Work instructions: All of the data that follows should be given again exactly, without its images.

Before and after images
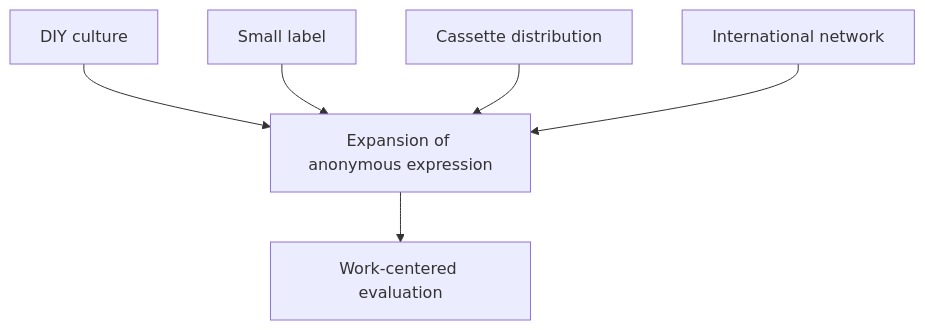
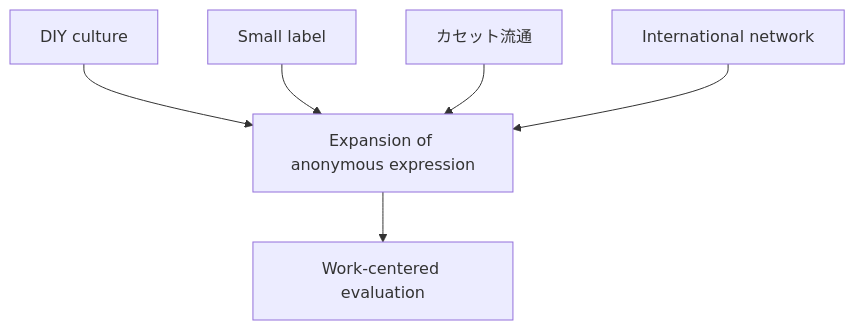
One commit to monumental-movement/monumental-movement.github.io changed the seventh of 9 diagrams in en/_posts/2026-07-07-column-angine-de-poitrine-caroliner-rubber-o-cement.md. Above: the diagram before and after it, drawn with Mermaid. The commit also changed other lines of this file and 1012 other files, not shown here.

```diff
--- a/en/_posts/2026-07-07-column-angine-de-poitrine-caroliner-rubber-o-cement.md
+++ b/en/_posts/2026-07-07-column-angine-de-poitrine-caroliner-rubber-o-cement.md
@@ -760,16 +760,16 @@
 <div class="mermaid">
 flowchart TD
 
 A["DIY culture"]
 B["Small label"]
-C["Cassette distribution"]
+C["カセット流通"]
 D["International network"]
 
 A --> E["Expansion of anonymous expression"]
 B --> E
 C --> E
 D --> E
 
 E --> F["Work-centered evaluation"]
 
 </div>
```
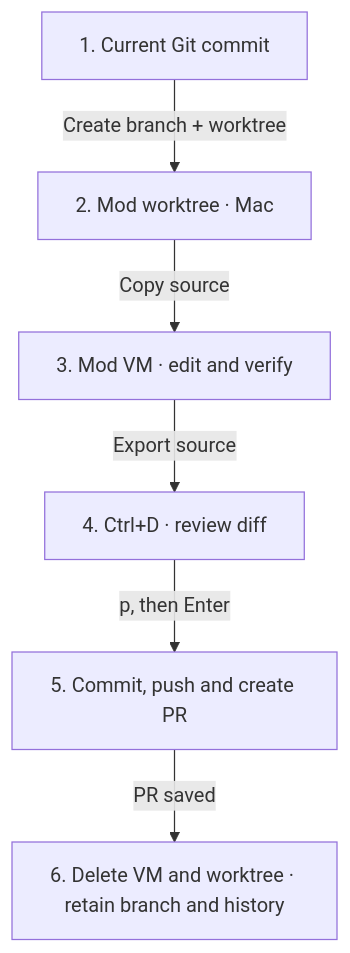
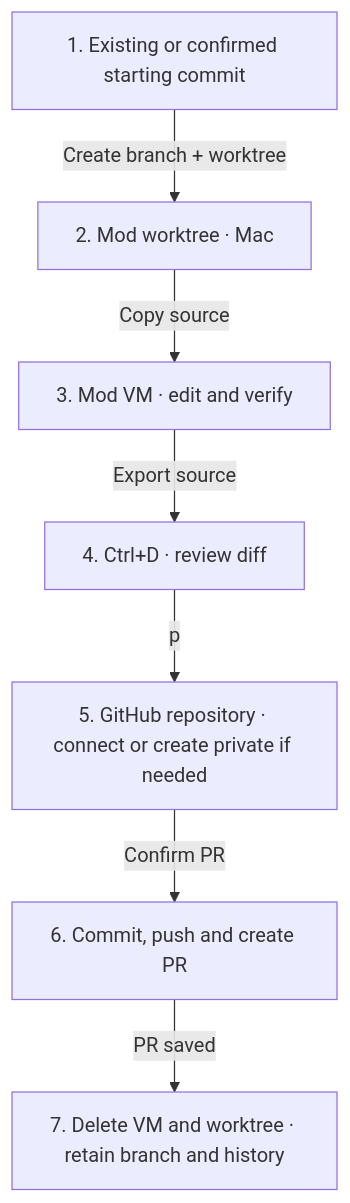
Before and after one commit to minimumeffort-dev/sprowt.harness: the first of 2 diagrams in docs/git-workflow.md, drawn with Mermaid. The commit also changed other lines of this file and 14 other files, not shown here.

Commit message:
Handle project Git setup and publish saved codemods

````diff
--- a/docs/git-workflow.md
+++ b/docs/git-workflow.md
@@ -5,8 +16,9 @@
 ```mermaid
 flowchart TB
-    base["1. Current Git commit"] -->|"Create branch + worktree"| mod["2. Mod worktree · Mac"]
+    base["1. Existing or confirmed starting commit"] -->|"Create branch + worktree"| mod["2. Mod worktree · Mac"]
     mod -->|"Copy source"| vm["3. Mod VM · edit and verify"]
     vm -->|"Export source"| review["4. Ctrl+D · review diff"]
-    review -->|"p, then Enter"| pr["5. Commit, push and create PR"]
-    pr -->|"PR saved"| cleanup["6. Delete VM and worktree · retain branch and history"]
+    review -->|"p"| destination["5. GitHub repository · connect or create private if needed"]
+    destination -->|"Confirm PR"| pr["6. Commit, push and create PR"]
+    pr -->|"PR saved"| cleanup["7. Delete VM and worktree · retain branch and history"]
 ```
````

Exercise output:
One commit to monumental-movement/monumental-movement.github.io changed the seventh of 9 diagrams in en/_posts/2026-07-07-column-angine-de-poitrine-caroliner-rubber-o-cement.md. Above: the diagram before and after it, drawn with Mermaid. The commit also changed other lines of this file and 1012 other files, not shown here.

```diff
--- a/en/_posts/2026-07-07-column-angine-de-poitrine-caroliner-rubber-o-cement.md
+++ b/en/_posts/2026-07-07-column-angine-de-poitrine-caroliner-rubber-o-cement.md
@@ -760,16 +760,16 @@
 <div class="mermaid">
 flowchart TD
 
 A["DIY culture"]
 B["Small label"]
-C["Cassette distribution"]
+C["カセット流通"]
 D["International network"]
 
 A --> E["Expansion of anonymous expression"]
 B --> E
 C --> E
 D --> E
 
 E --> F["Work-centered evaluation"]
 
 </div>
```
Before and after one commit to minimumeffort-dev/sprowt.harness: the first of 2 diagrams in docs/git-workflow.md, drawn with Mermaid. The commit also changed other lines of this file and 14 other files, not shown here.

Commit message:
Handle project Git setup and publish saved codemods

````diff
--- a/docs/git-workflow.md
+++ b/docs/git-workflow.md
@@ -5,8 +16,9 @@
 ```mermaid
 flowchart TB
-    base["1. Current Git commit"] -->|"Create branch + worktree"| mod["2. Mod worktree · Mac"]
+    base["1. Existing or confirmed starting commit"] -->|"Create branch + worktree"| mod["2. Mod worktree · Mac"]
     mod -->|"Copy source"| vm["3. Mod VM · edit and verify"]
     vm -->|"Export source"| review["4. Ctrl+D · review diff"]
-    review -->|"p, then Enter"| pr["5. Commit, push and create PR"]
-    pr -->|"PR saved"| cleanup["6. Delete VM and worktree · retain branch and history"]
+    review -->|"p"| destination["5. GitHub repository · connect or create private if needed"]
+    destination -->|"Confirm PR"| pr["6. Commit, push and create PR"]
+    pr -->|"PR saved"| cleanup["7. Delete VM and worktree · retain branch and history"]
 ```
````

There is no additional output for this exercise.